_WHAT IS REQUIRED_
If a line in the material below holds the string "checkbox", tally it, then give the tally alone.

_DATA_
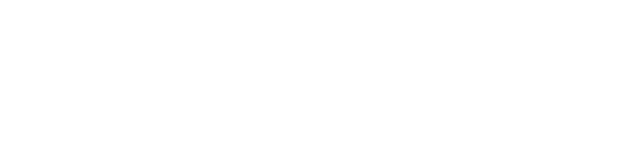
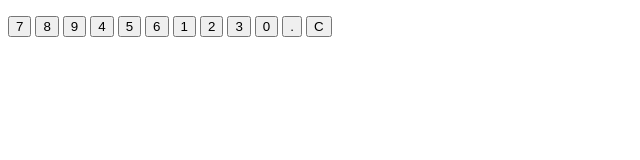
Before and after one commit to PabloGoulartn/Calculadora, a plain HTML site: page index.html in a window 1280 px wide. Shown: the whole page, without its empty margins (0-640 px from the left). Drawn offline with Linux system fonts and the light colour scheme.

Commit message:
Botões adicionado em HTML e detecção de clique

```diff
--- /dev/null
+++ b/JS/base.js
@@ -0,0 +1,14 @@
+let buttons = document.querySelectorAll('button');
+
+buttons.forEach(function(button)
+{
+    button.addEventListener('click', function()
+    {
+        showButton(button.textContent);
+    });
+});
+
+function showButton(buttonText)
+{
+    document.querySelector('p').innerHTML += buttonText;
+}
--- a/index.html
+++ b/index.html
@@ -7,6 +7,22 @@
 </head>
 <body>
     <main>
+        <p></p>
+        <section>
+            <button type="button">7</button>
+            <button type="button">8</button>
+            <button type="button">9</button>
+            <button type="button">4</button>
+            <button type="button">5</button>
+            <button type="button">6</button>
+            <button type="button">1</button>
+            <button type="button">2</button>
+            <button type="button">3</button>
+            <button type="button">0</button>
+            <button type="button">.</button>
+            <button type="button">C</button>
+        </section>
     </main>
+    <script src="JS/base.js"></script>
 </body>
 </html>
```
---
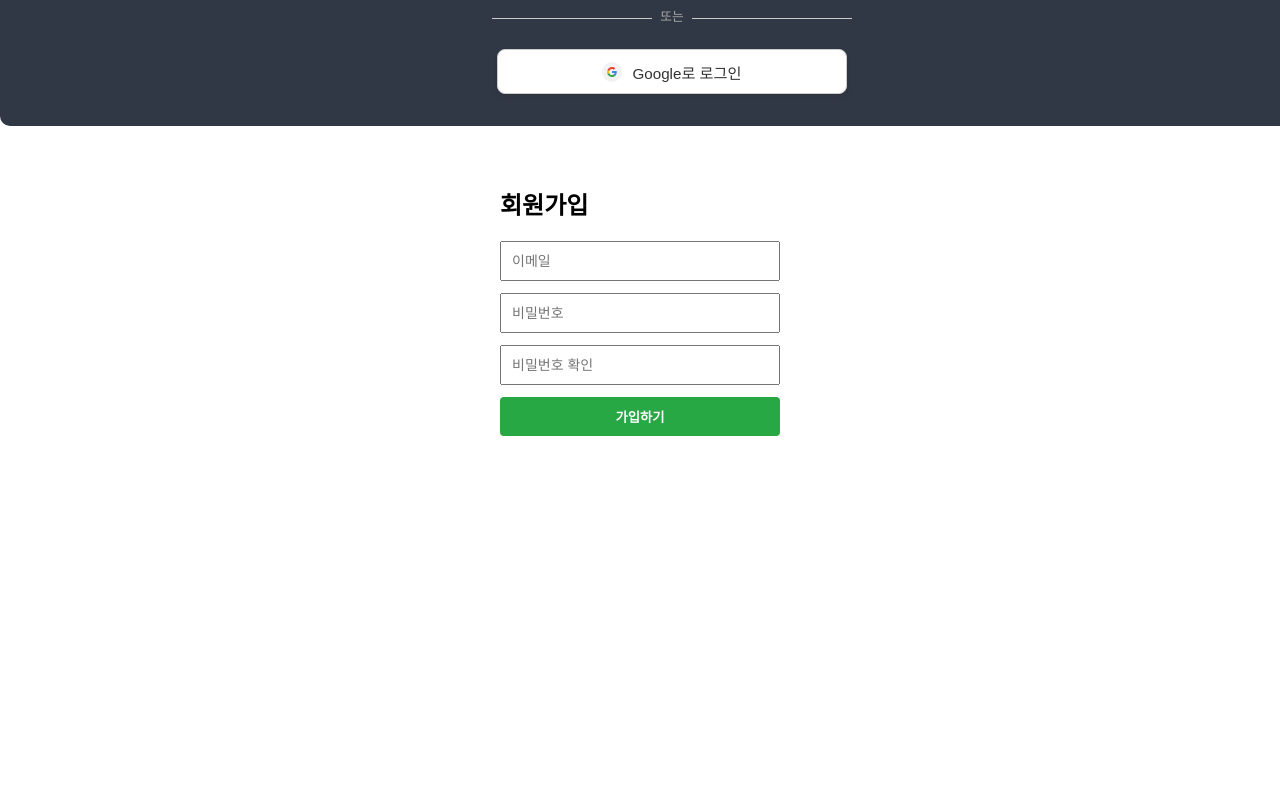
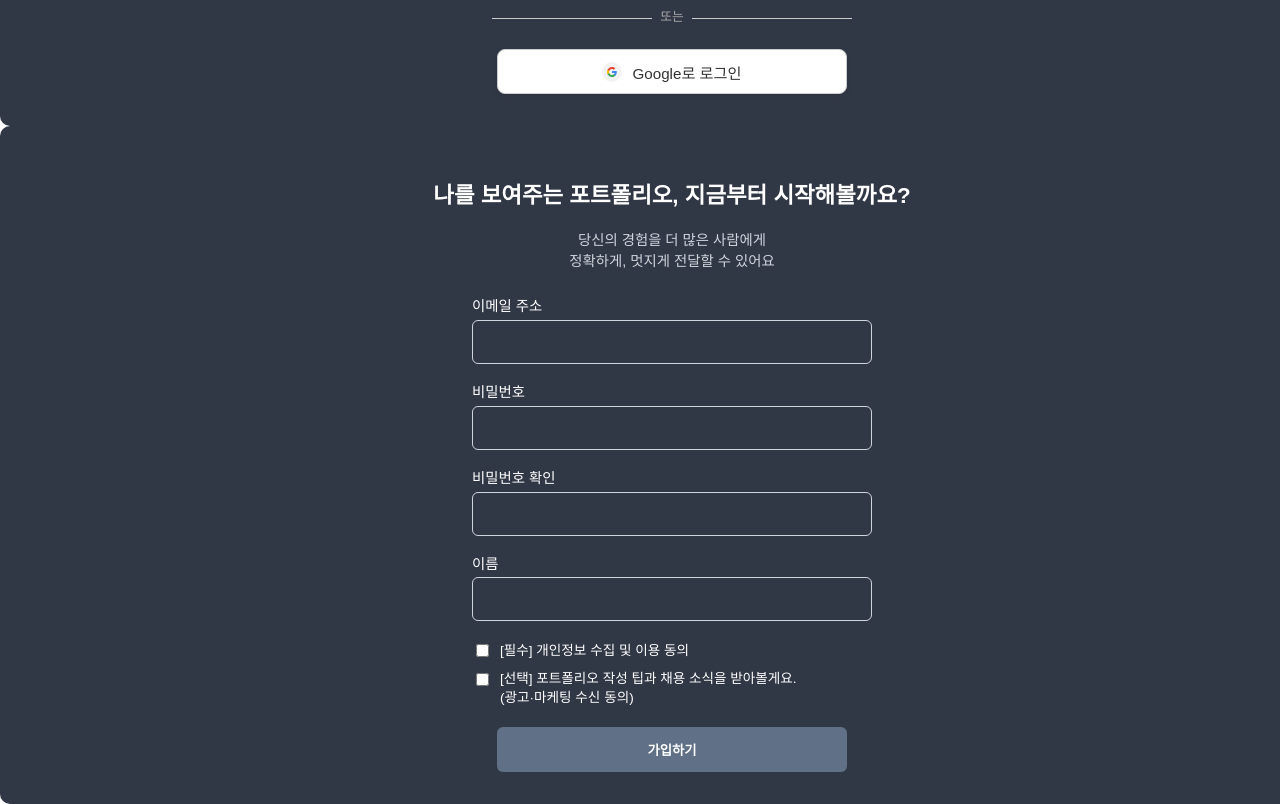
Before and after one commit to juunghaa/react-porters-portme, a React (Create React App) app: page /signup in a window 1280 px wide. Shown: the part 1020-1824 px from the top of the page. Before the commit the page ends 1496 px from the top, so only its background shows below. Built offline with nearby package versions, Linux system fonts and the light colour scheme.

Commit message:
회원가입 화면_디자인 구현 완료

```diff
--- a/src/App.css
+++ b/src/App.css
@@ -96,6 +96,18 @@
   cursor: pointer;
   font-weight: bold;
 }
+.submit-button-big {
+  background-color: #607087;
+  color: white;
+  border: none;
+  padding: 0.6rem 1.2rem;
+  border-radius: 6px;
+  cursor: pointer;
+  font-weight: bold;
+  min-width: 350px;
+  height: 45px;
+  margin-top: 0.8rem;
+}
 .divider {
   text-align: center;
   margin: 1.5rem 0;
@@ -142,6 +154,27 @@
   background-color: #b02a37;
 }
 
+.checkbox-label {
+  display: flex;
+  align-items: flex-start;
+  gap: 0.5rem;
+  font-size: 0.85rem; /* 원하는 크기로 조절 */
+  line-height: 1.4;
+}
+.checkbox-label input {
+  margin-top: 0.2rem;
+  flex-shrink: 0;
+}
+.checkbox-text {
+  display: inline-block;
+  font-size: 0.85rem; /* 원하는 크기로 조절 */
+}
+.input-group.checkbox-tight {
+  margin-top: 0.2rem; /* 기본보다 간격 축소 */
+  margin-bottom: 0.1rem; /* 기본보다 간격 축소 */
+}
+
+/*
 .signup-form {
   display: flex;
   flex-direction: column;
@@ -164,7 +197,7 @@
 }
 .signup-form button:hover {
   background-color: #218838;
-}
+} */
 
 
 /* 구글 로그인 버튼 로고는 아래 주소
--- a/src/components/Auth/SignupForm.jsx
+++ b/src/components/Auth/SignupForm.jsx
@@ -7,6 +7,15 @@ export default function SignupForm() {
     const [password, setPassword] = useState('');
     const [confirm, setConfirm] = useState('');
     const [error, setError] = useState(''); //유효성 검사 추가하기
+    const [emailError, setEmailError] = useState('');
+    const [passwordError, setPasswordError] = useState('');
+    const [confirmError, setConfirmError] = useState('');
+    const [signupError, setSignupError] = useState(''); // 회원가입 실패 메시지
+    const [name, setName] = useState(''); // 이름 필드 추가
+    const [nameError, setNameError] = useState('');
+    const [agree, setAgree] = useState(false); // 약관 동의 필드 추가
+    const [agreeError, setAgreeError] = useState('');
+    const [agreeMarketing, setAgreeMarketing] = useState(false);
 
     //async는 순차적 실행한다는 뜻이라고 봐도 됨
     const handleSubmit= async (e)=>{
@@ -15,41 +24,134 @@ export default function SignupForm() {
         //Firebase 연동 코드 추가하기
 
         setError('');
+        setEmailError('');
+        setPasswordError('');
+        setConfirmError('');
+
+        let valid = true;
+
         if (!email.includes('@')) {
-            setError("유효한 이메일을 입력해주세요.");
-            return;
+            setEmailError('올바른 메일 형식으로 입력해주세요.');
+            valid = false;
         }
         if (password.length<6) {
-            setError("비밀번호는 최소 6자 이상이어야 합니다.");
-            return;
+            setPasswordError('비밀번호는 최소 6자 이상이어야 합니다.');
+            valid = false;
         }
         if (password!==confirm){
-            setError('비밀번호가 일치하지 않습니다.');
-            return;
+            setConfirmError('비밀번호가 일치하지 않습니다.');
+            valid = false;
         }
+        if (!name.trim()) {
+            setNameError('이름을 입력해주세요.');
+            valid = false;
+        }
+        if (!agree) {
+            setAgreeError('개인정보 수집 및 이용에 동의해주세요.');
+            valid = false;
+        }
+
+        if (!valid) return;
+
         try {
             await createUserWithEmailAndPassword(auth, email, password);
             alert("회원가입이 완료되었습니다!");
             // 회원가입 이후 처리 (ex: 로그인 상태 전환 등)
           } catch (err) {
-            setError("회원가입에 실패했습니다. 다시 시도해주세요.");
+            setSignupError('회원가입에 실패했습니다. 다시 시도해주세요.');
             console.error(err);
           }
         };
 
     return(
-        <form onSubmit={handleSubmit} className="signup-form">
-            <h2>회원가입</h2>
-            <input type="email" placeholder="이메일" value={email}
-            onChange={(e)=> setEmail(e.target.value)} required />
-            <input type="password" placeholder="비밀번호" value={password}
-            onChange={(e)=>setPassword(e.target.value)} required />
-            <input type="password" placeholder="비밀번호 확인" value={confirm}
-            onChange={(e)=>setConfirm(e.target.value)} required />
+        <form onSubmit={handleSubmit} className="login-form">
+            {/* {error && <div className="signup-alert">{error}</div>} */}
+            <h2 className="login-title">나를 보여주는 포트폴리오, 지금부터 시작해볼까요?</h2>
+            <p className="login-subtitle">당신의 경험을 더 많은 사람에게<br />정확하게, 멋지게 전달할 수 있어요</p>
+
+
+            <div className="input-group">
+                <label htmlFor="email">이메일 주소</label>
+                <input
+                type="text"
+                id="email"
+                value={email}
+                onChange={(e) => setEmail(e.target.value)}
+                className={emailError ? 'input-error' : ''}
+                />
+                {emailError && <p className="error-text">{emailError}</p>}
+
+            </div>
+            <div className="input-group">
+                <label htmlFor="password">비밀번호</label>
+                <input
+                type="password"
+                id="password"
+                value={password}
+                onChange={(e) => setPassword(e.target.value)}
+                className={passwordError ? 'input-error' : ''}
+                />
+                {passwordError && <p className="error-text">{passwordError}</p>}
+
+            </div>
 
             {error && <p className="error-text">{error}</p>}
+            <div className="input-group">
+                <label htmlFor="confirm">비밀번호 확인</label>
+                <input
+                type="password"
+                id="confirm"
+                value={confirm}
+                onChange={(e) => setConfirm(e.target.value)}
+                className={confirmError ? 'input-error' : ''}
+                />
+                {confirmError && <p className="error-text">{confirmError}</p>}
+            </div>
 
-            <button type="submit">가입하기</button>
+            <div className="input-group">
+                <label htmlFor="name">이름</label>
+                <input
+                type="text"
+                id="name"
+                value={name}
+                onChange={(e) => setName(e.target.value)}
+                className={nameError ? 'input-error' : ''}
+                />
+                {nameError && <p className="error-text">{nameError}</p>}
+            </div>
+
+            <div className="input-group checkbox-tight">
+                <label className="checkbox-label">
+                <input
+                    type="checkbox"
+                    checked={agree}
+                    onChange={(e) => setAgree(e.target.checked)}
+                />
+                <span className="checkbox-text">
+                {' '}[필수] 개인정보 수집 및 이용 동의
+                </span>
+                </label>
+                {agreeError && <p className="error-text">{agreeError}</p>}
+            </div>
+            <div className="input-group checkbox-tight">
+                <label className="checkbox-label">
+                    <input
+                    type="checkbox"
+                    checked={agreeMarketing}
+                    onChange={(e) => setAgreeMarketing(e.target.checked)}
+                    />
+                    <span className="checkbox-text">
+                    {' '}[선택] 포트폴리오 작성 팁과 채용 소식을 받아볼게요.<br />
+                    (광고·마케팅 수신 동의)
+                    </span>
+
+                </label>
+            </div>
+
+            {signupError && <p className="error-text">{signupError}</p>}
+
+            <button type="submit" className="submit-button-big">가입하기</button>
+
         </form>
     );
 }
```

_TASK ANSWER_
12